I think we really need to get to the point where not every LGBT character is the same character. Not every lesbian relationship or gay relationship or trans relationship or straight relationship is the same. I think you have to write to the character. So keep writing three-dimensional characters. And if your fanbase falls in love with the characters they will follow you anywhere. That has been really gratifying for me to be able to write amazing characters. 


AE: What do you think is the right balance between the writers and creatives on a show and the fans and fanbase who follow and support shows? I know there have been complaints on both sides. Some say fandom wants to dictate what writers write. And other say writers don’t listen to what fandom needs. 

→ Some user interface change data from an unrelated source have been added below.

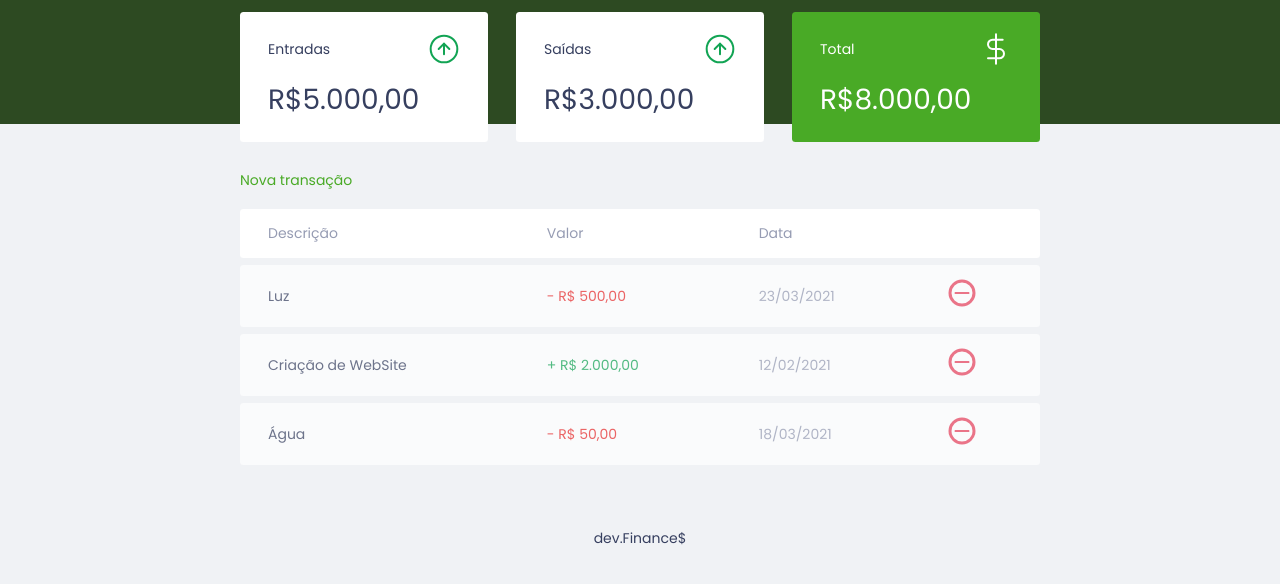
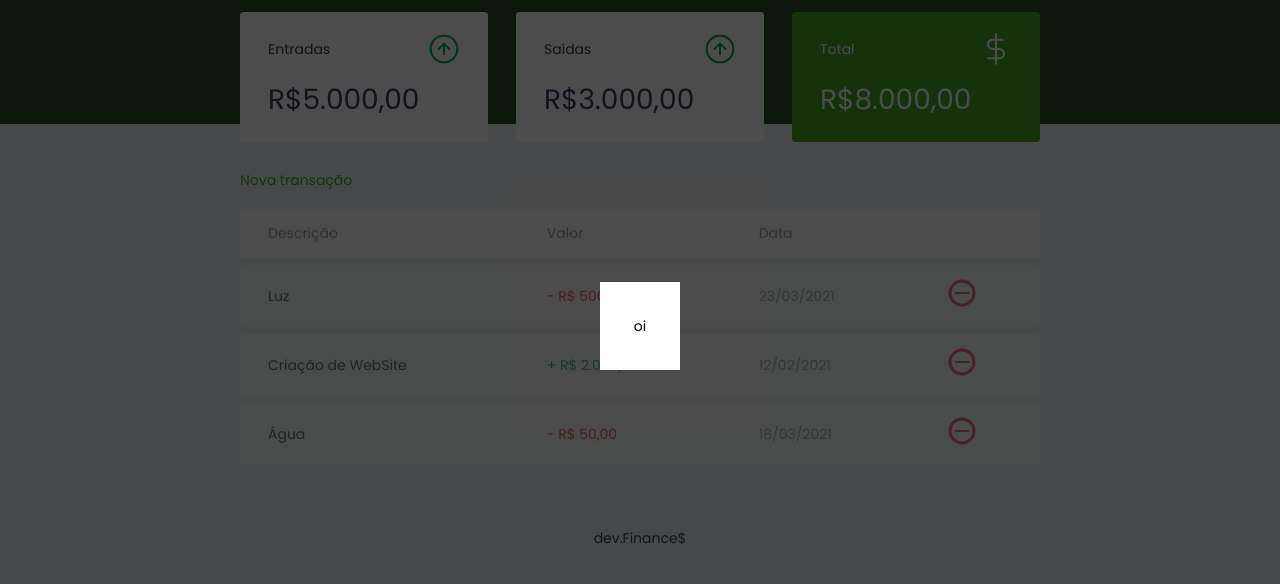
Before and after one commit to luizhlima/devFinance, a plain HTML site: page index.html in a window 1280 px wide. Shown: the part 74-658 px from the top of the page. Drawn offline with Linux system fonts and the light colour scheme.

Commit message:
Adicionada a classe para o Modal e demais alteraçoes no CSS

```diff
--- a/css/style.css
+++ b/css/style.css
@@ -113,6 +113,12 @@ a:hover {
 /* ------------------------ BALANCE F ------------------------ */
 
 /* ------------------------ TRANSACTIONS S ------------------------ */
+#transaction{
+    display: block;
+    width: 100%;
+    overflow-x: auto;
+
+}
 #data-table {
     width: 100%;
     border-spacing: 0rem 0.5rem;
@@ -164,6 +170,25 @@ td.expense {
 }
 /* ------------------------ TRANSACTIONS F ------------------------ */
 
+/* ------------------------ MODAL S ------------------------ */
+.modal-overlay {
+    background-color: rgba(0, 0, 0, 0.7);
+    width: 100%;
+    height: 100%;
+    position: fixed;
+    top: 0;
+    display: flex;
+    align-items: center;
+    justify-content: center;
+}
+
+.modal {
+    background-color: #fff;
+    padding: 2.4rem;
+    position: relative;
+}
+/* ------------------------ MODAL F ------------------------ */
+
 /* ------------------------ FOOTER S ------------------------ */
 .footer {
     text-align: center;
--- a/index.html
+++ b/index.html
@@ -82,6 +82,12 @@
         </section>
     </main>
 
+    <div class="modal-overlay">
+        <div class="modal">
+            oi
+        </div>
+    </div>
+
     <footer class="footer">
         <p>dev.Finance$</p>
     </footer>
```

EA: I think if you’re courting a particular community that has been maybe misrepresented you have to be aware you are asking them to support something in a way that you then need to be supportive in turn. Nobody wants to feel tricked, in real life or when sitting down at the end of a hard day to watch something that is supposed to bring them pleasure.

That being said, we all can’t drive the bus, or we’re going to drive off a cliff. My job is to bring the drama. All the fans can’t have their hands on the wheels, or it will end up being nothing. You can be on the bus, you can get off the bus if you hate where the bus is going. But you don’t get to drive the bus. But if you hate it, that’s the power you have. 

The other truth is when you write a show with a lot of relationships and different characters and different kinds of romances, probably someone will be unhappy in the fandom, right? Unless you orgy it–and I’m willing to take that under advisement because it is an Emily Andras show–I think you need to have a plan and be aware of the trappings. But the show has to have a voice. And hopefully, that’s what will make you fall in love with the show.


AE: So, finally, what can folks expect from these final four episodes of the season?

EA: A massive shit storm. Massive cliffhangers including a huge one this week. I would say that Wynonna’s past comes back to haunt her in a big way. We have Bobo Del Rey and his fur coat waiting in the wings. It holds all kinds of secrets and evil plans. So hang on, it’s a blistering ride with maybe the occasional WayHaught cute moment in between, when we need a reprieve. Oh, and Nicole Haught will have her hair down again. Repeat, Nicole Haught will put her hair down again. So everyone sit down, get your lemonade.

Wynonna Earp airs at 10 p.m. Fridays on Syfy.

More by Ms. Snarker: @dorothysnarker or dorothysurrenders.com.